New York, NY - June 29, 2017 - Attorney General Eric T. Schneiderman today announced a settlement with National Scouting Report, Inc. (“NSR”), a major high school athletic scouting and college recruiting business located in Alabaster, Alabama. An investigation by the Attorney General’s office found that NSR’s website and advertisements contained false claims about the success of their recruiting programs and that made promises about supposed services provided by scouts that went unfulfilled. Under the settlement agreement, NSR has agreed to reform their advertising practices and will pay restitution to those affected.
 
“Preying on the hopes and aspirations of New York’s young, devoted athletes is incredibly cynical. Students who are attempting to use their athletic promise to further their educational opportunities should not have to worry about being exploited by those seeking to make a profit, without any consideration for their success,” said Attorney General Schneiderman.
 
NSR advertised unverifiable claims, such as claiming to be the “highest rated scouting company,” by citing unnamed “independent organizations” and stating they were “resourced by more college coaches than all other scouting services combined.” NSR’s advertisements also contained claims regarding their overall college-placement rates and their NCAA Division I placement rates which the company could not substantiate, including that 90 percent of all prospective student athletes received offers from schools, and that 25 percent went to NCAA Division I programs.
 
NSR’s website claimed that its sales representatives, or “scouts,” were drawn from a variety of athletic backgrounds, and were all “well-trained before hitting the ground.” However, NSR scouts receive just one week of training covering NSR’s sales techniques and lessons on how to evaluate more than a dozen sports. After that training, the scouts attend high school athletic events, pitching the NSR program directly to the athletes, with the ultimate goal of selling the NSR program to the parents. Fees for enrollment start at over $3,000. After signing up for the NSR program, families would submit videos showcasing the athlete’s performance and were asked to provide academic and biographic information.
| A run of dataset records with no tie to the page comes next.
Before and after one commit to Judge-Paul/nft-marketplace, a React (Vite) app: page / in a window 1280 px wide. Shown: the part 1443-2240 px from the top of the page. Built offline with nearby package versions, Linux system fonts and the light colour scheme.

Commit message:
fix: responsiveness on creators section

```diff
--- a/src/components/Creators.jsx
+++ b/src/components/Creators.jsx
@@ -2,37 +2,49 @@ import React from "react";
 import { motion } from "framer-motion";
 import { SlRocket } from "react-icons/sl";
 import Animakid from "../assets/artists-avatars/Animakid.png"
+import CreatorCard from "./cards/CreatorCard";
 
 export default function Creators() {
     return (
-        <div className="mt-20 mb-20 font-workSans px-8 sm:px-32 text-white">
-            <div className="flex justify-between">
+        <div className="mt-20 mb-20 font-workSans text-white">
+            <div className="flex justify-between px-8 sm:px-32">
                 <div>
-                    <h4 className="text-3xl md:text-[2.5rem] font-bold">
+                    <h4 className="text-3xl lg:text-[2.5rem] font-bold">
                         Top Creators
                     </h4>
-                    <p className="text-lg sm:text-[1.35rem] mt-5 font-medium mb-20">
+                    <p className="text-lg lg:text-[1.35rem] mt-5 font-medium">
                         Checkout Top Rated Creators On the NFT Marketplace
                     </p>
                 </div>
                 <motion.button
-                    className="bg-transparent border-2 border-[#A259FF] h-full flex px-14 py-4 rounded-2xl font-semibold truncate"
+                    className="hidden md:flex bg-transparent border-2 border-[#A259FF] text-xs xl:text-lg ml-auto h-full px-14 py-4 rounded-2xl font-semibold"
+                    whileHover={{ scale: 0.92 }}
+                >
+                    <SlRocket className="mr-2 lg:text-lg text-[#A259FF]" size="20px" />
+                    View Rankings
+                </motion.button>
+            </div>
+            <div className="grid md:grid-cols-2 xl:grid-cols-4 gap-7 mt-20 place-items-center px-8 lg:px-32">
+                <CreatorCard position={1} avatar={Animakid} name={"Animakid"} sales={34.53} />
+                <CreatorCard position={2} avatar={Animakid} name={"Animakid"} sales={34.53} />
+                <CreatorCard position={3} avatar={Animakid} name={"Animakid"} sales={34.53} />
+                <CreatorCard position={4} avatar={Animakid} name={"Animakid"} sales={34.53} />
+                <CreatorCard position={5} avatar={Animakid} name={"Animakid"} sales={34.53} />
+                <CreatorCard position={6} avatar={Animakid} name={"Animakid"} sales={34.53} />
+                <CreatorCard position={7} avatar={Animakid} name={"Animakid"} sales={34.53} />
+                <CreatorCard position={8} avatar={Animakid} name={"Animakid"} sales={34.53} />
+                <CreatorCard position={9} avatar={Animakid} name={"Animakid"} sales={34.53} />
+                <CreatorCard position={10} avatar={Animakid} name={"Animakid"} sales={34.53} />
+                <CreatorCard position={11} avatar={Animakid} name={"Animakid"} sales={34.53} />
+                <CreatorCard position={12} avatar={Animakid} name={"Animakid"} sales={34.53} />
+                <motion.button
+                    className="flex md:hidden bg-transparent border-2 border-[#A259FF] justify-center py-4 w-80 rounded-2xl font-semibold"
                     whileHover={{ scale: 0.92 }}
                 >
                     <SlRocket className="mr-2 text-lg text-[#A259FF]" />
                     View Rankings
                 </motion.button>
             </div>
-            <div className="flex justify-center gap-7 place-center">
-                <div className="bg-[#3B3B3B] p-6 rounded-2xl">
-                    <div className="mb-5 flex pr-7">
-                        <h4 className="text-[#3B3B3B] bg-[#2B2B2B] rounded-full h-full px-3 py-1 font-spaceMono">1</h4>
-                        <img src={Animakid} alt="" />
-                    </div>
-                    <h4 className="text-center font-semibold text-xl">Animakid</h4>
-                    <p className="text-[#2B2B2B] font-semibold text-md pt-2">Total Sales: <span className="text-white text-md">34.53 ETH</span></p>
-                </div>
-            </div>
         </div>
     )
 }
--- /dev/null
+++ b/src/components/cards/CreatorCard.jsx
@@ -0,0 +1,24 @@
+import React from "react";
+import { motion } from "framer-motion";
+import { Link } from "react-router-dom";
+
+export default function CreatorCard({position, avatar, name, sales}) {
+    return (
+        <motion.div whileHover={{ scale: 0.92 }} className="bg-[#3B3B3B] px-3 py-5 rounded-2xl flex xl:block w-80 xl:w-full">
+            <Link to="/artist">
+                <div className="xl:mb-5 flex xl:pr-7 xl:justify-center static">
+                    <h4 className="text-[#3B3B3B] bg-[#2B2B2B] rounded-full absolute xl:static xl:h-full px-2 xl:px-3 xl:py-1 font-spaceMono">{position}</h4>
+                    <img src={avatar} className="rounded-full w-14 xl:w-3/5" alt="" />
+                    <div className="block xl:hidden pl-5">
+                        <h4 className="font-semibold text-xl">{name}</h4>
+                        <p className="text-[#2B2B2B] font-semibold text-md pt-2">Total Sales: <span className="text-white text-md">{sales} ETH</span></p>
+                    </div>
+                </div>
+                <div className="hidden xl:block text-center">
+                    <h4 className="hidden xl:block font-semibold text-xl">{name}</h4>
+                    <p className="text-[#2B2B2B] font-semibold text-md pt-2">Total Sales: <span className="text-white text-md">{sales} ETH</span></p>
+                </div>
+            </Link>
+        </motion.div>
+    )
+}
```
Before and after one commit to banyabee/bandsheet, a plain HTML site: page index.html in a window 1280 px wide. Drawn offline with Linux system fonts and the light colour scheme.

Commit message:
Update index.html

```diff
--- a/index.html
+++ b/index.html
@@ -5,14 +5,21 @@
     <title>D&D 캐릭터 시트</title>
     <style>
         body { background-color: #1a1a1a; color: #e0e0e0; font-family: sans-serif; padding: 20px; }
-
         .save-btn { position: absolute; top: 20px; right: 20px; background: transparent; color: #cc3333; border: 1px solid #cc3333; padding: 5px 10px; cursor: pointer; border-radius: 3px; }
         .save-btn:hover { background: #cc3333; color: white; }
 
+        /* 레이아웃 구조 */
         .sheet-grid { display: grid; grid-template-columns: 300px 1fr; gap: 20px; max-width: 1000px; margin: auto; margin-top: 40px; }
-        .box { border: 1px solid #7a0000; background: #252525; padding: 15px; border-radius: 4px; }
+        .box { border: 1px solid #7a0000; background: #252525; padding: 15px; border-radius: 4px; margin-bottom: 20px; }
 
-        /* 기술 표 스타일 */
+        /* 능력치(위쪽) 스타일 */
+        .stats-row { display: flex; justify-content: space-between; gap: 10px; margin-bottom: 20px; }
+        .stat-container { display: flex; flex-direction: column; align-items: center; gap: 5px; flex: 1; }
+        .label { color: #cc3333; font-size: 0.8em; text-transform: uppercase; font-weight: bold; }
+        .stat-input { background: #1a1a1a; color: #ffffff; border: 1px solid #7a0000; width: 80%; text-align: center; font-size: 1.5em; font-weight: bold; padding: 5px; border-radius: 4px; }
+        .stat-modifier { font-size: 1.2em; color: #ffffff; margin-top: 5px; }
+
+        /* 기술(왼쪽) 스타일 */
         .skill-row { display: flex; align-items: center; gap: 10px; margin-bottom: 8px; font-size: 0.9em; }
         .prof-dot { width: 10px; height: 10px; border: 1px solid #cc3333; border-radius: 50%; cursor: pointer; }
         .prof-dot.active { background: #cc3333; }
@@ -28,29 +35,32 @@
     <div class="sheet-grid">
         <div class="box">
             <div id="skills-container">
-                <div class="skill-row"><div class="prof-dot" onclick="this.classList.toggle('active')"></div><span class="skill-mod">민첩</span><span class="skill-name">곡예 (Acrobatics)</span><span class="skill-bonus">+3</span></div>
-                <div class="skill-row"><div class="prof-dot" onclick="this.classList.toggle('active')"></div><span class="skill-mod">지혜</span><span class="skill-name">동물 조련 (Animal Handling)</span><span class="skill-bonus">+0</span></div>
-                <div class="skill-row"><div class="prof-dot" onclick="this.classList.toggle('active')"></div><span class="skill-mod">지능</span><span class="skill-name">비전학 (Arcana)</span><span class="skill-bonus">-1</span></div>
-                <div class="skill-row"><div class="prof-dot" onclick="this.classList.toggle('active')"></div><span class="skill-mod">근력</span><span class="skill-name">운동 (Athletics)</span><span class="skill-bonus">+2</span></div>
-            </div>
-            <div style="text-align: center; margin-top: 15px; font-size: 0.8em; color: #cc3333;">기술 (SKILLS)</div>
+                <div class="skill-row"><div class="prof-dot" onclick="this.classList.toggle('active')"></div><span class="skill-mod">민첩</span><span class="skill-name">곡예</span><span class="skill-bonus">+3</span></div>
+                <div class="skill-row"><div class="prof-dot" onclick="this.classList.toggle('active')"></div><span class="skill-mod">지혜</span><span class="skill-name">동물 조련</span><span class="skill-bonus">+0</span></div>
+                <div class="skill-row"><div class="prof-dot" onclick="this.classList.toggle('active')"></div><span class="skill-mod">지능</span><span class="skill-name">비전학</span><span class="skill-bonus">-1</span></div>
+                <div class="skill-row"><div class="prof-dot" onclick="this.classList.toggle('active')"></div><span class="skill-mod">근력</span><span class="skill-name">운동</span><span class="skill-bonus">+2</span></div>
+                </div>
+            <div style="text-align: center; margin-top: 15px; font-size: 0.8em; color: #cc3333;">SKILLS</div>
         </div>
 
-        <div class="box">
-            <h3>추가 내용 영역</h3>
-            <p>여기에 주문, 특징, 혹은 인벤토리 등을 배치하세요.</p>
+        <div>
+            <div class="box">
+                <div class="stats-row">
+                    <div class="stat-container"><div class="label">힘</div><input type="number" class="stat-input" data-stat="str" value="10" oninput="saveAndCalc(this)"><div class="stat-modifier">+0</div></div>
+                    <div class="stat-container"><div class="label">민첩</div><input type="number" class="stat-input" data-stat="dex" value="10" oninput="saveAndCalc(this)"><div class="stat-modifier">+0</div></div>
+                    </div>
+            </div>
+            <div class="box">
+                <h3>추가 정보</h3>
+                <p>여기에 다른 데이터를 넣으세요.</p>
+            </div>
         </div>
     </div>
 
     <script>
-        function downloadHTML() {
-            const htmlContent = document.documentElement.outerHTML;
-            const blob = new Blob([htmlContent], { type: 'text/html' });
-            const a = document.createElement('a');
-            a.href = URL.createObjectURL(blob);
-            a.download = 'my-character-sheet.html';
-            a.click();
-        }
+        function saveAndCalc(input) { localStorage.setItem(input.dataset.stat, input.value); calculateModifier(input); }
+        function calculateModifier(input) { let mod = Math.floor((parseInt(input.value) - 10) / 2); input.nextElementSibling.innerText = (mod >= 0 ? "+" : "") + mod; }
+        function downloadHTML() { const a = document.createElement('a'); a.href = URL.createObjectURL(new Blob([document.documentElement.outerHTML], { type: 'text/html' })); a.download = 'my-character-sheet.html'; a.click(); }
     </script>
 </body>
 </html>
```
NSR then posted these submissions to their website, where the families hoped that college coaches would review the content and make formal offers to play at NCAA schools.
 
In some instances, NSR’s agents took advantage of the hopes and aspirations of these student athletes, offering promises that were beyond their power of guarantee. One family was told that with their son’s grades and skills it would be “no problem to get him money to play” collegiate sports, and another family was told that the agent was “100% sure” he could get their son “into a good school.” Many of these promises turned out to be illusory.
 
A few families also complained that shortly after they signed their NSR contract, their scout—and everyone else from NSR—simply disappeared. These families found themselves leaving unanswered voice mails at NSR’s Alabama headquarters and wondering what had happened to all the active involvement their scout had promised.  
 
Many young athletes dream of taking their athletic passions and skills to the collegiate level, but unfortunately not every student will make it. For example, only 3.4 percent of men’s high school basketball players will make it to the NCAA at any level, and only 1% of those will play for a Division I school. For women’s basketball, 3.9% will go on to play in college with only 1.2% at Division I institutions.
 
Under the settlement terms, NSR is changing its advertising, reforming its training and sales practices, and paying over $20,000 in penalties, costs, and consumer restitution for the deceptive business practices and false advertising. NSR must remove any language from its website which they cannot substantiate and will modify their New York contracts to include the applicable notice of cancellation requirements, which were not previously included. NSR also vowed to notify consumers in a prompt manner when their scout leaves NSR.  
 
This matter was handled by Assistant Attorney General Matthew S. Eubank of the Brooklyn Regional Office, under the supervision of Assistant Attorney General-in-Charge Michael Barbosa of the Brooklyn Regional Office and Executive Deputy Attorney General Marty Mack.